Contents Index

I beheld a countenance of angelic beauty

We have no comparable description of Elizabeth Lavenza from Victor, whose appreciation of her virtues overshadows the few physical details he gives of her upon his return to his family at the end of Chapter 6 of the first volume. In the unself-conscious innocence of the Creature, in contrast, not only do we realize that he has a nuanced appreciation for the beautiful, but we also comprehend that strong romantic desire -- not a subject in which Victor seems particularly adept -- is an aspect of his makeup, perhaps to be considered normal for a human being, but in the Creature's circumstances deeply problematical.
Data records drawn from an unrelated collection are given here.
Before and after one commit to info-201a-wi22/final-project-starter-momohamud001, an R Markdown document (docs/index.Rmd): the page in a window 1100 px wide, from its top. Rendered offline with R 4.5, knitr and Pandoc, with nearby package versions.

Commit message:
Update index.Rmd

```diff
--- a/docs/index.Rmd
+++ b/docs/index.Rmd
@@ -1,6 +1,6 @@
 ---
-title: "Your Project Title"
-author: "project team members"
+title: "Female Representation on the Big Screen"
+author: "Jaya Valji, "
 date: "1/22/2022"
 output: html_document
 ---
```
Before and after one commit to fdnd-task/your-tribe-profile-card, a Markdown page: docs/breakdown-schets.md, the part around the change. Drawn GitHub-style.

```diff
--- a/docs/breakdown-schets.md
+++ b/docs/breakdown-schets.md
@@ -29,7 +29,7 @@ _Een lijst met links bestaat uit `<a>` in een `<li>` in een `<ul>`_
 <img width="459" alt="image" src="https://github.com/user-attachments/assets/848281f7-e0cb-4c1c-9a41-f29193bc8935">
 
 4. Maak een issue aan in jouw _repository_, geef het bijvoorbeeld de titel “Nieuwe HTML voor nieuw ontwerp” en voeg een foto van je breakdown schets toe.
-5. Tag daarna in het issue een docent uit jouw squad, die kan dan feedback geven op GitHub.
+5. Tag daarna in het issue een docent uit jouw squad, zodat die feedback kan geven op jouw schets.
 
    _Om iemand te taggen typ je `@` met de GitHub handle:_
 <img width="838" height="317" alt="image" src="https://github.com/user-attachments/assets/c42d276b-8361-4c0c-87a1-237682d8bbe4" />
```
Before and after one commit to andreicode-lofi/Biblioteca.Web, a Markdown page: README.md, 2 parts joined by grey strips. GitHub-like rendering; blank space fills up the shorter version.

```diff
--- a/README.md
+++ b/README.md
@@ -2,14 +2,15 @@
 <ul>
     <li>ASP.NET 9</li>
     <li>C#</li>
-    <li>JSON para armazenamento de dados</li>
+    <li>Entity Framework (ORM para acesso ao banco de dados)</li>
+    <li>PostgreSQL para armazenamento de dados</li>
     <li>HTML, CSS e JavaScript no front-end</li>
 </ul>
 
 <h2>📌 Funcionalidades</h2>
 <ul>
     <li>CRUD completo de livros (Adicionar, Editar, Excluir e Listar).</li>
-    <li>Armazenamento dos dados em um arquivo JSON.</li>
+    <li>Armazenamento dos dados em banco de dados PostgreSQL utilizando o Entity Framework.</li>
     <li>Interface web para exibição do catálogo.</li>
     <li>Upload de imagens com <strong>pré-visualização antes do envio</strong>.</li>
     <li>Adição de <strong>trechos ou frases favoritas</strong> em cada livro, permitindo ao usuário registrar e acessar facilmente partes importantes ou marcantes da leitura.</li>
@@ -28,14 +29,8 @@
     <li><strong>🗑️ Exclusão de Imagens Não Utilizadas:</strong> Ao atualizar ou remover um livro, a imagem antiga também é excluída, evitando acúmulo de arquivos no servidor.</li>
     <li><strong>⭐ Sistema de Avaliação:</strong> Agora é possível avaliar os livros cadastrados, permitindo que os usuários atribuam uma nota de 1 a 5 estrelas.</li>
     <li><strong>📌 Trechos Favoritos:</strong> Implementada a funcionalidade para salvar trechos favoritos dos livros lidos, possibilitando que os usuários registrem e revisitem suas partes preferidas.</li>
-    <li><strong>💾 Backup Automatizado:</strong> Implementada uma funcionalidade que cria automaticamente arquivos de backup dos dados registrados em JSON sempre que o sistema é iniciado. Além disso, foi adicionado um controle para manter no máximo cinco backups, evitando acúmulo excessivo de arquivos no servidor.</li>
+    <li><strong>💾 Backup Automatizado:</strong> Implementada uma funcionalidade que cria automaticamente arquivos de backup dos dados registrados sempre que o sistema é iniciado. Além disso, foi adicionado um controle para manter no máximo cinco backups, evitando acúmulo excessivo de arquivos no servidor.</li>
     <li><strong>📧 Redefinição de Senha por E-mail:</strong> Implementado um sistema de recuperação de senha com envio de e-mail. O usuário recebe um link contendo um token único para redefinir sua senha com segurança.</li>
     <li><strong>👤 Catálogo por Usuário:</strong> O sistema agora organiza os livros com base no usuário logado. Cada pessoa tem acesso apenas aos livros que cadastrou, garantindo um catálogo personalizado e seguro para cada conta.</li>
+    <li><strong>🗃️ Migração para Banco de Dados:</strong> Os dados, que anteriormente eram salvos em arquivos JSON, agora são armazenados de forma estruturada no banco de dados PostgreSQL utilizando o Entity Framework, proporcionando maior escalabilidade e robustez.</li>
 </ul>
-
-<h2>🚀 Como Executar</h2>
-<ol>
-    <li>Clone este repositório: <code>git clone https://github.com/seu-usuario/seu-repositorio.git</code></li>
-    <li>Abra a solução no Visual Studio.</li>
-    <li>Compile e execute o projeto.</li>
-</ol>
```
Mary Shelley's delicate handling of the Creature's awakening to desire is an index of the complexity with which she endows his character.